Foxtrot Games is a recently-launched independent publisher who is delivering some great products for casual gamers. We first became aware of them when Relic Expedition was sent to us for evaluation, and we were highly impressed. Now they are seeking support for their next game, Lanterns, which surpassed its $10,000 funding goal on Kickstarter in six days. We were curious to know who is behind Foxtrot Games and how they got started, so we reached out to Foxtrot founder Randy Hoyt for an interview.

CGR: Hello, Randy! Thank you for joining us for an interview. Could you tell us a little about yourself and your background in gaming?

Randy HoytRandy: I’ve been playing games my entire life.
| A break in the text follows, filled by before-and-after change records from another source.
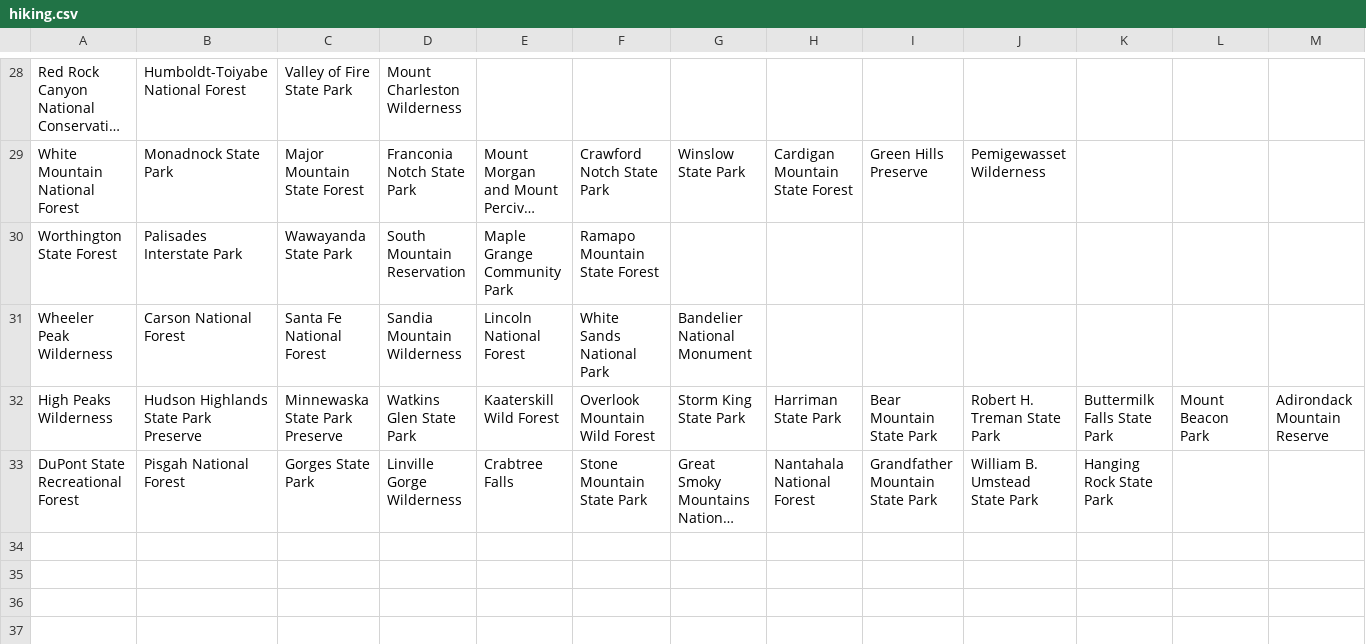
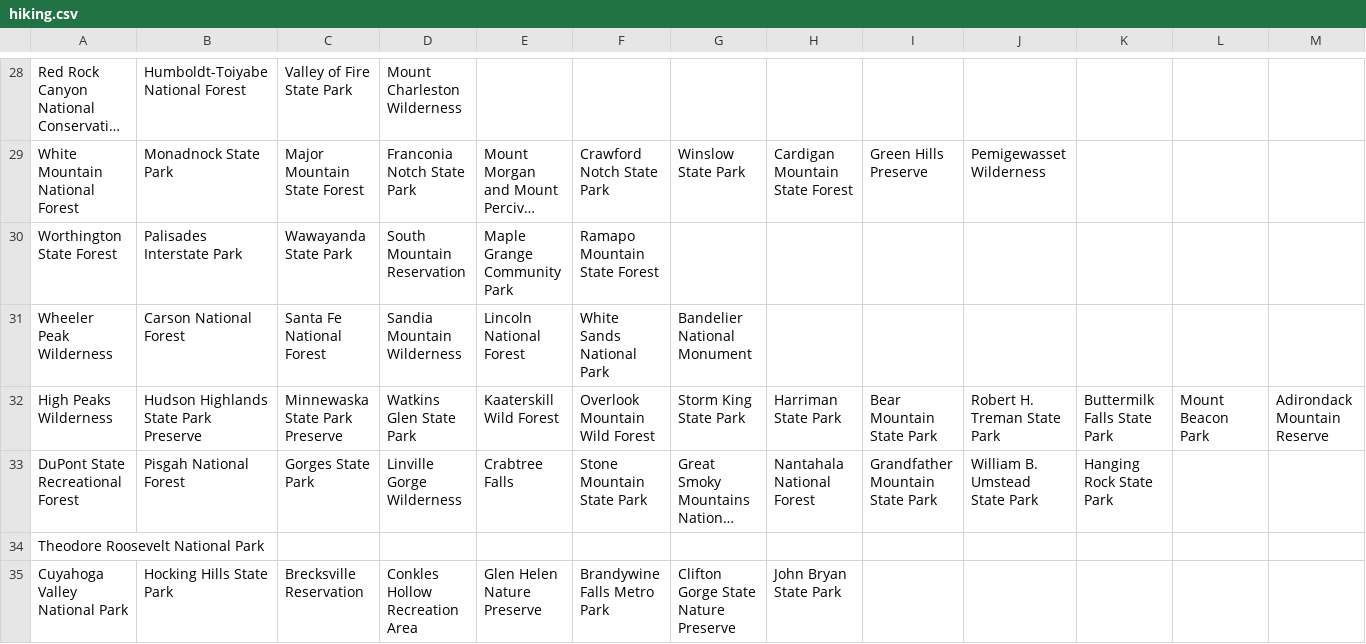
Before and after one commit to akhilb1644/twentyTimeProject, a CSV file: hiking.csv, drawn as a sheet; only a part is shown, gaps mark what is left out; long unchanged cells end in …; rows hold the shown columns only; the diff names each change by its address in the sheet, - before the commit and + after, or states it on an @@ line.

Commit message:
Update hiking.csv
Ohio is complete

```diff
--- a/hiking.csv
+++ b/hiking.csv
+row 34: Theodore Roosevelt National Park
+row 35: Cuyahoga Valley National Park | Hocking Hills State Park | Brecksville Reservation | Conkles Hollow Recreation Area | Glen Helen Nature Preserve | Brandywine Falls Metro Park | Clifton Gorge State Nature Preserve | John Bryan State Park
```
As a kid, I played a lot of the classic board games like Yahtzee and Clue and card games like Spades and Rummy. We played games all year long, but every Christmas my mom made a big deal about getting us a new game that we would all play together as a family on Christmas Day. After college, some friends taught me to play Settlers of Catan. Like so many people I meet in this industry, that game introduced me to the rich world of modern games.

CGR: How long has Foxtrot Games been around, and what caused you to take the plunge into game publishing?

Tyler SegelRandy: Tyler Segel and I started Foxtrot Games about two years ago. I had designed Relic Expedition, and playtesters were really enjoying it. Tyler had helped me brainstorm ideas for the game originally; he loved the game and wanted to create the artwork for it. We felt that together (with his creative direction and with my project management and business background) we could bring this game to market. At the very least, publishing a board game could be a cool thing we did once. But if we were as successful as we thought we could be, we hoped to publish other games with a variety of themes from a wide range of game designers and artists.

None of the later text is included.